The general rule is that the longer you plan to own the home, the more you might benefit from buying points, because you would realize more interest savings over the life of the loan. When you consider whether points will be right for you, it helps to run the numbers. Here’s an example:
An important thing to consider is how long it will take for the upfront cost of the points to equal the savings you get on your monthly payment. This is called the Glossary Term: break-even period.
In the example above, you’ll see that if you paid $2,000 for one point to lower your interest rate 0.25%, you’d have a monthly payment savings of $30.55. To find the break-even point, you’d divide $2,000 (the upfront cost) by $30.55 (the monthly savings), to see how long you’d have to live in your home for it to be worth the upfront cost. In this example, it would take 65.4 months to recoup the initial cost.
Buying points to lower your rate may make sense if:

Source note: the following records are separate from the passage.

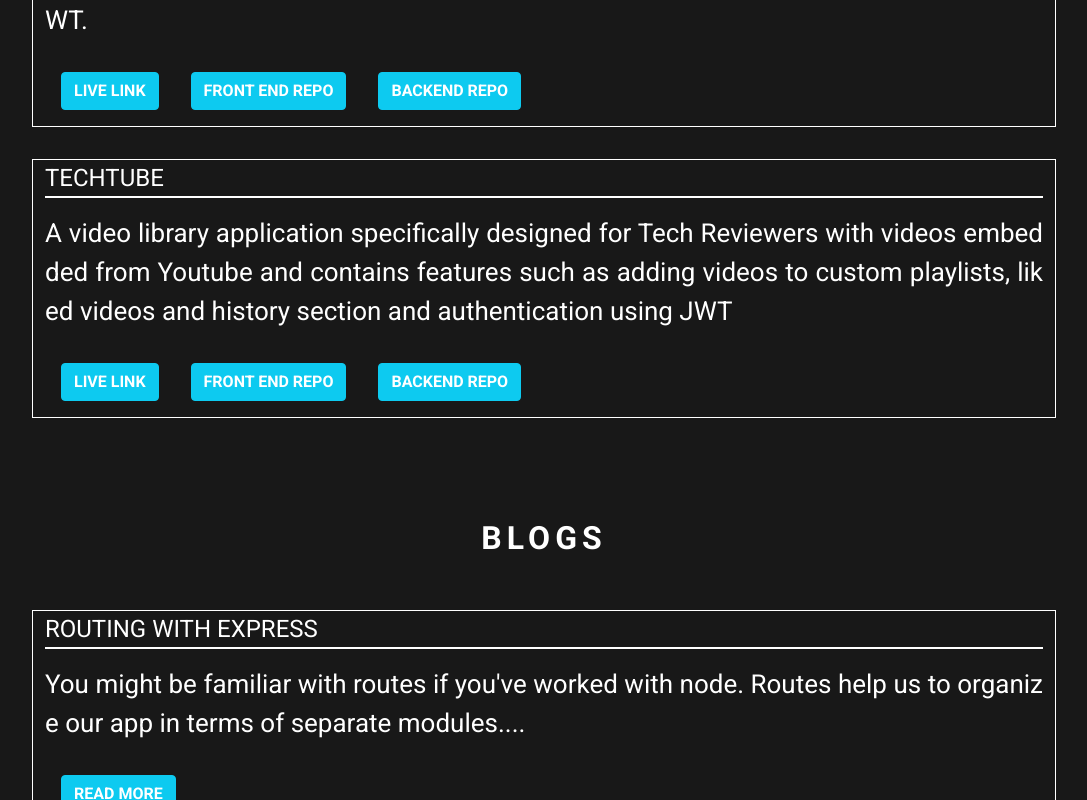
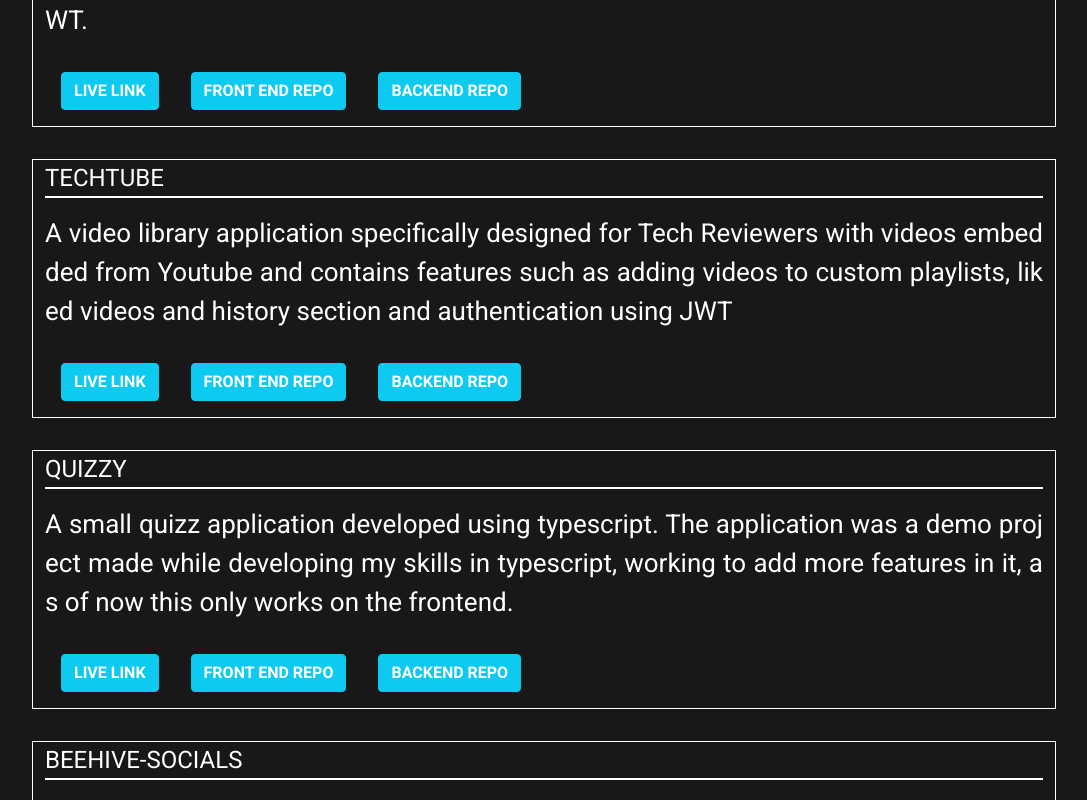
Before and after one commit to ShasheeshPurohit/ShasheeshPurohit, a React (Create React App) app: page / in a window 1280 px wide. Shown: the part 2000-2800 px from the top of the page, without its empty margins (96-1183 px from the left). Built offline with nearby package versions, Linux system fonts and the light colour scheme.

Commit message:
Updated projects and resume

```diff
--- a/public/index.html
+++ b/public/index.html
@@ -6,8 +6,8 @@
     <meta name="viewport" content="width=device-width, initial-scale=1" />
     <meta name="theme-color" content="#000000" />
     <meta
-      name="description"
-      content="Web site created using create-react-app"
+      name="Shasheesh Purohit"
+      content="Web portfolio of Shasheesh"
     />
     <link rel="apple-touch-icon" href="%PUBLIC_URL%/logo192.png" />
     <!--
--- a/src/Data/ProjectData.js
+++ b/src/Data/ProjectData.js
@@ -16,6 +16,20 @@ const projectData = [
     {
         title: "Techtube" ,
         description:"A video library application specifically designed for Tech Reviewers with videos embedded from Youtube and contains features such as adding videos to custom playlists, liked videos and history section and authentication using JWT" ,
+        liveLink: "https://techtube-lib.netlify.app/",
+        frontendRepo:"https://github.com/ShasheeshPurohit/techtube",
+        backendRepo:"https://github.com/ShasheeshPurohit/techtube-backend"
+    },
+    {
+        title: "Quizzy" ,
+        description:"A small quizz application developed using typescript. The application was a demo project made while developing my skills in typescript, working to add more features in it, as of now this only works on the frontend." ,
+        liveLink: "https://quizzzzy.netlify.app/",
+        frontendRepo:"https://github.com/ShasheeshPurohit/quizzy",
+
+    },
+    {
+        title: "Beehive-Socials" ,
+        description:"A social media application developed using MERN Stack allowing users to create their account, create a post, like, comment and follow/unfollow other users." ,
         liveLink: "https://techtube-lib.netlify.app/",
         frontendRepo:"https://github.com/ShasheeshPurohit/techtube",
         backendRepo:"https://github.com/ShasheeshPurohit/techtube-backend"
--- a/src/pages/Home/Home.js
+++ b/src/pages/Home/Home.js
@@ -9,12 +9,11 @@ export default function Home(){
 <div class="container">
     <div className="heading-box">
 
-
     <h1 class="neonText">
           Shasheesh Purohit
     </h1>
     <p className="neon-sub-text">Full Stack Developer</p>
-    <a href="https://drive.google.com/uc?export=download&id=18yEaCkiHQf6dec3TVCbmVV3gULToNoHD" download className="btn btn-danger resume-btn">Download Resume</a>
+    <a href="https://drive.google.com/uc?export=download&id=1SOykvNxqfRdC81XQPCQh-XSPSaMDqy05" download className="btn btn-danger resume-btn">Download Resume</a>
  </div>
  </div>
  <div className="container-fluid">
```
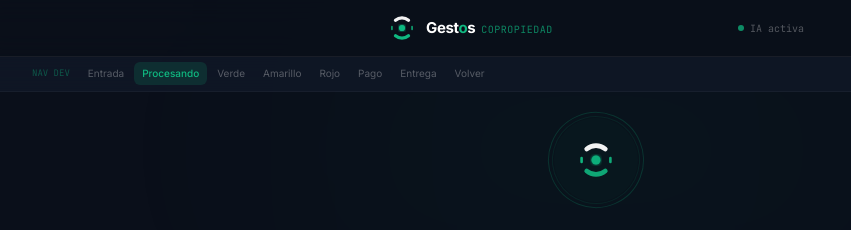
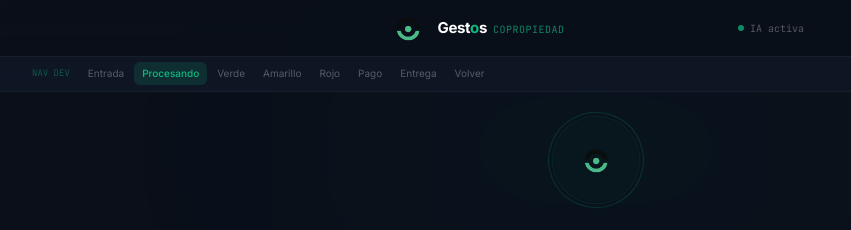
Before and after one commit to jona081982/gesto-app-prototype, a React (Vite) app: page /procesando in a window 1280 px wide. Shown: the top 230 px of the page, without its empty margins (44-895 px from the left). Built offline with nearby package versions, Linux system fonts and the light colour scheme.

Commit message:
fix: usar logo PNG real en vez de SVG generado
- Header usa logo-gesto-copropiedad.png
- ProcessingPage usa logo PNG como spinner central
- Eliminada dependencia de GestoSymbol en header y processing

```diff
--- a/src/components/AppShell.tsx
+++ b/src/components/AppShell.tsx
@@ -1,6 +1,5 @@
 import { ReactNode } from 'react'
 import { Link, useLocation } from 'react-router-dom'
-import { GestoSymbol } from './GestoSymbol'
 
 const navItems = [
   { label: 'Entrada', path: '/' },
@@ -23,7 +22,7 @@ export function AppShell({ children }: { children: ReactNode }) {
         <div className="max-w-md mx-auto px-4 h-14 flex items-center justify-between">
           {/* Logo */}
           <div className="flex items-center gap-2.5">
-            <GestoSymbol size={28} animate={false} />
+            <img src="/images/logo-gesto-copropiedad.png" alt="Gesto Copropiedad" className="h-7 w-auto" />
             <div className="flex items-baseline gap-1.5">
               <span className="text-white font-bold text-[15px] tracking-tight">
                 Gest<span className="text-esmeralda">o</span>s
--- a/src/pages/ProcessingPage.tsx
+++ b/src/pages/ProcessingPage.tsx
@@ -2,7 +2,6 @@ import { motion } from 'framer-motion'
 import { Check } from 'lucide-react'
 import { useEffect, useState } from 'react'
 import { useNavigate } from 'react-router-dom'
-import { GestoSymbol } from '../components/GestoSymbol'
 
 const steps = [
   'Leyendo tu descripción',
@@ -57,7 +56,7 @@ export function ProcessingPage() {
         />
         {/* Symbol centered */}
         <div className="absolute inset-0 flex items-center justify-center">
-          <GestoSymbol size={40} animate={true} />
+          <img src="/images/logo-gesto-copropiedad.png" alt="" className="w-10 h-10 object-contain" />
         </div>
       </div>
 
```
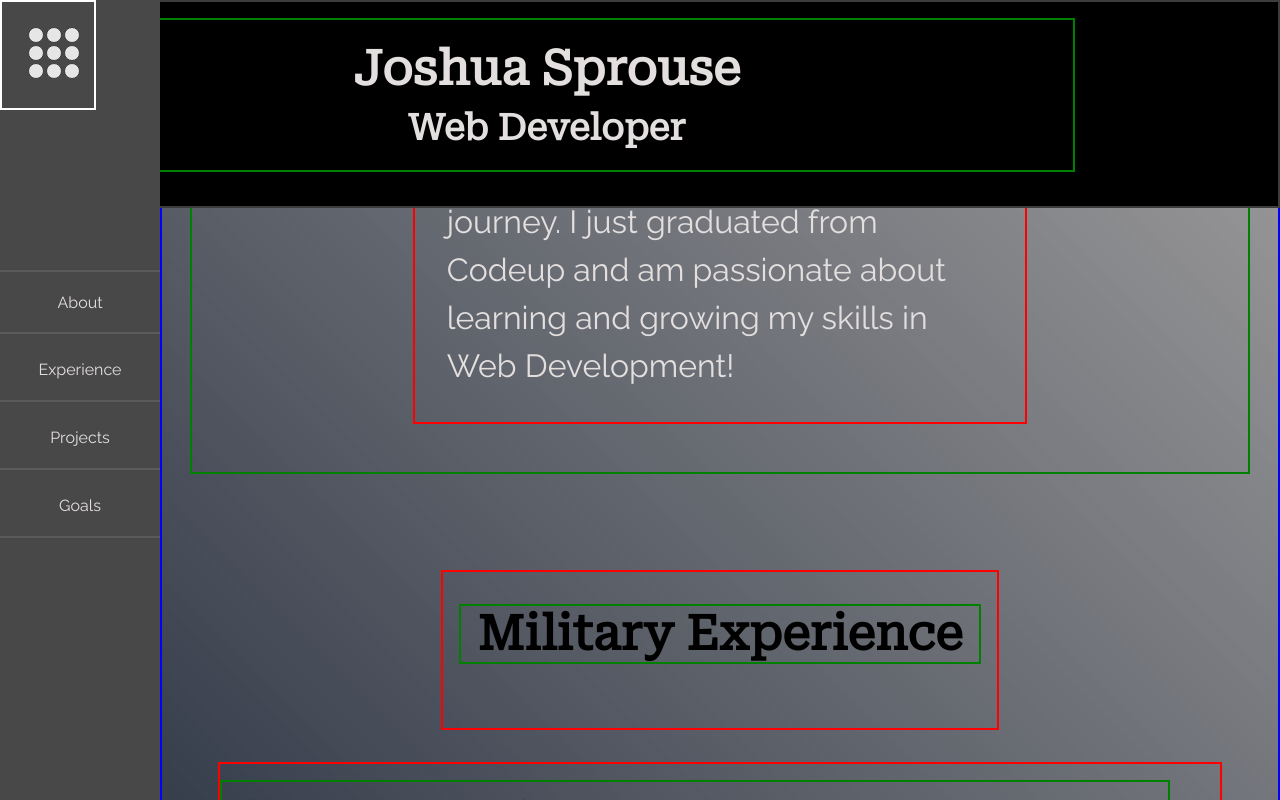
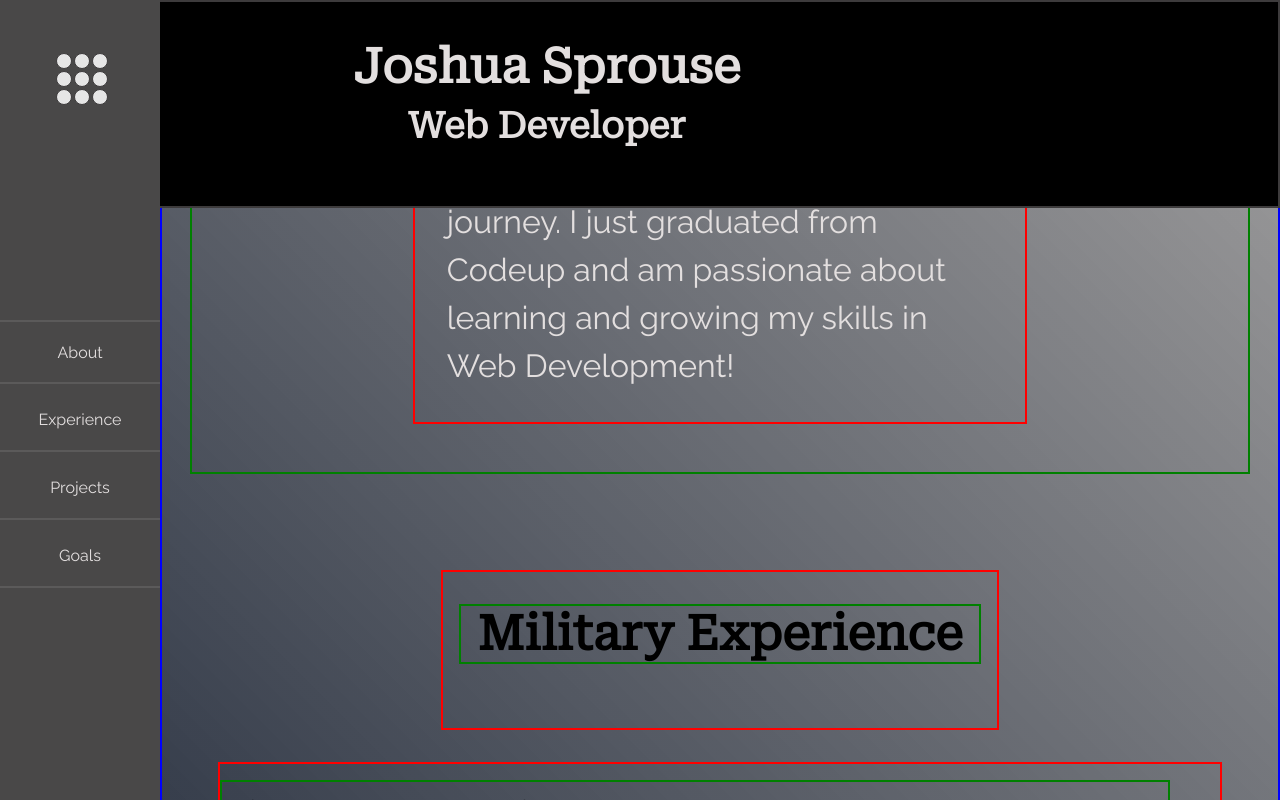
Before and after one commit to thevaliantjosh/thevaliantjosh.github.io, a website: page index.html in a window 1280 px wide. Drawn offline with Linux system fonts and the light colour scheme.

Commit message:
Was able to get the sidebar icon to lookacceptable for now

```diff
--- a/css/joshua-sprouse.css
+++ b/css/joshua-sprouse.css
@@ -109,7 +109,7 @@
         align-items: center;
         width: 85%;
         padding: 1rem 1rem 1rem 1rem;
-        border: 2px solid green;
+        /*border: 2px solid green;*/
     }
 
 
@@ -438,22 +438,16 @@ ul > li {
     justify-content: center;
     align-items: center;
     padding: 5px;
-    width: 6rem;
+    width: 10rem;
+    height: 10rem;
     top: 0;
     left: 0;
-    border: 2px solid white;
+    /*border: 2px solid white;*/
 }
 
 .sidebar-row-icon {
-    /*display: flex;*/
-    /*justify-content: center;*/
-    /*align-items: center;*/
-    position: sticky;
-    padding: 1px;
-    width: 6rem;
-    height: 6rem;
-    top: 0;
-    left: 0;
+    width: 80%;
+    height: 80%;
     border-radius: 50%;
 }
 
@@ -473,26 +467,23 @@ possible change the dots from 9 to 4 to show this will shrink the sidebar*/
 .sidebar-row-icon-shrink {
     position: sticky;
     max-width: 100%;
-    max-heiht: 5rem;
+    height: fit-content;
     display: flex;
     justify-content: center;
     flex-flow: wrap;
-    padding: 1px;
-    /*max-width: 5rem;*/
-    /*max-height: 5rem;*/
-
     border-radius: 50%;
-    border: 1px solid green;
+    /*border: 1px solid green;*/
 }
 
 .sidebar-column-icon-shrink {
     position: sticky !important;
     display: flex !important;
     justify-content: center;
+    align-items: center;
     flex-flow: wrap;
-    max-width: 100% !important;
-    max-height: fit-content;
-    border: 1px solid red;
+    width: 40% !important;
+    height: fit-content;
+    /*border: 1px solid red;*/
     /*flex-flow: nowrap !important;*/
     /*margin: 10px !important;*/
 
@@ -504,9 +495,8 @@ possible change the dots from 9 to 4 to show this will shrink the sidebar*/
     flex-flow: wrap;
     justify-content: center;
     align-items: center;
-    width: 75%;
-    margin: 1rem;
-    padding: 2px;
+    width: 50%;
+    margin: 2rem;
 }
 
 
```
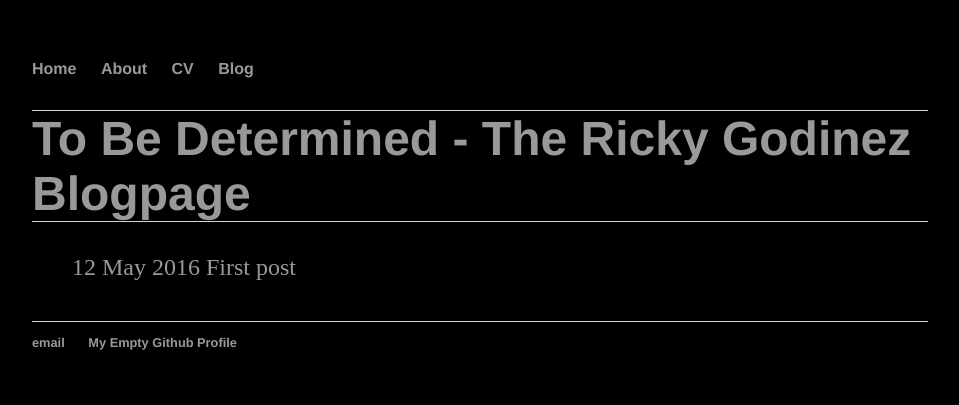
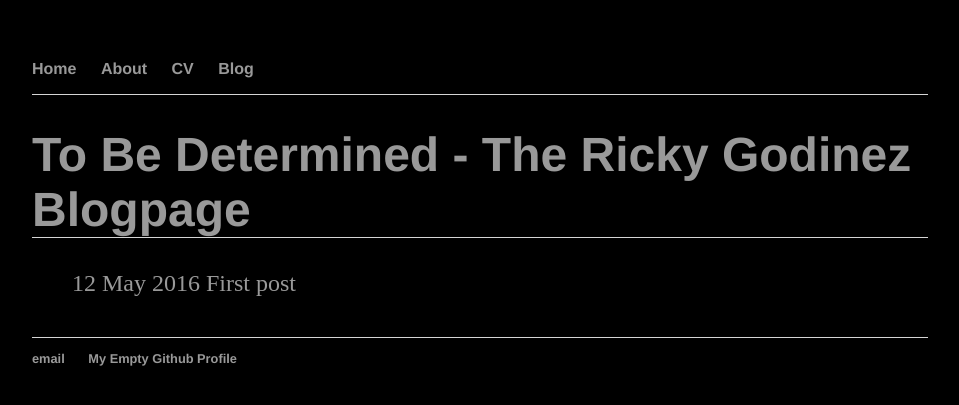
Before and after one commit to rgodinez/rgodinez.github.io, a Jekyll site: the page built from index.html, in a window 1280 px wide. Shown: the top 405 px of the page, without its empty margins (160-1119 px from the left). Built offline with Jekyll 4.4.1, drawn with Linux system fonts in a browser that asks for light colours.

Commit message:
Update main.css

```diff
--- a/stylesheets/main.css
+++ b/stylesheets/main.css
@@ -3,6 +3,9 @@ body {
     width: 70%;
     background-color: black;
     color: #999;
+}
+nav {
+    border-bottom: 1px solid #d5d5d5;
 }
 nav ul, footer ul {
     font-family:'Helvetica', 'Arial', 'Sans-Serif';
@@ -26,7 +29,6 @@ h1 {
     font-size: 3em;
     font-family:'Helvetica', 'Arial', 'Sans-Serif';
     border-bottom: 1px solid #d5d5d5;
-    border-top: 1px solid #d5d5d5;
 }
 p {
     font-size: 1.5em;
```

Deciding how to best use your home savings is a personal choice. Now that you’re armed with a better knowledge of how points work, ask your lender to provide you with more information to help you decide whether they could work to your advantage.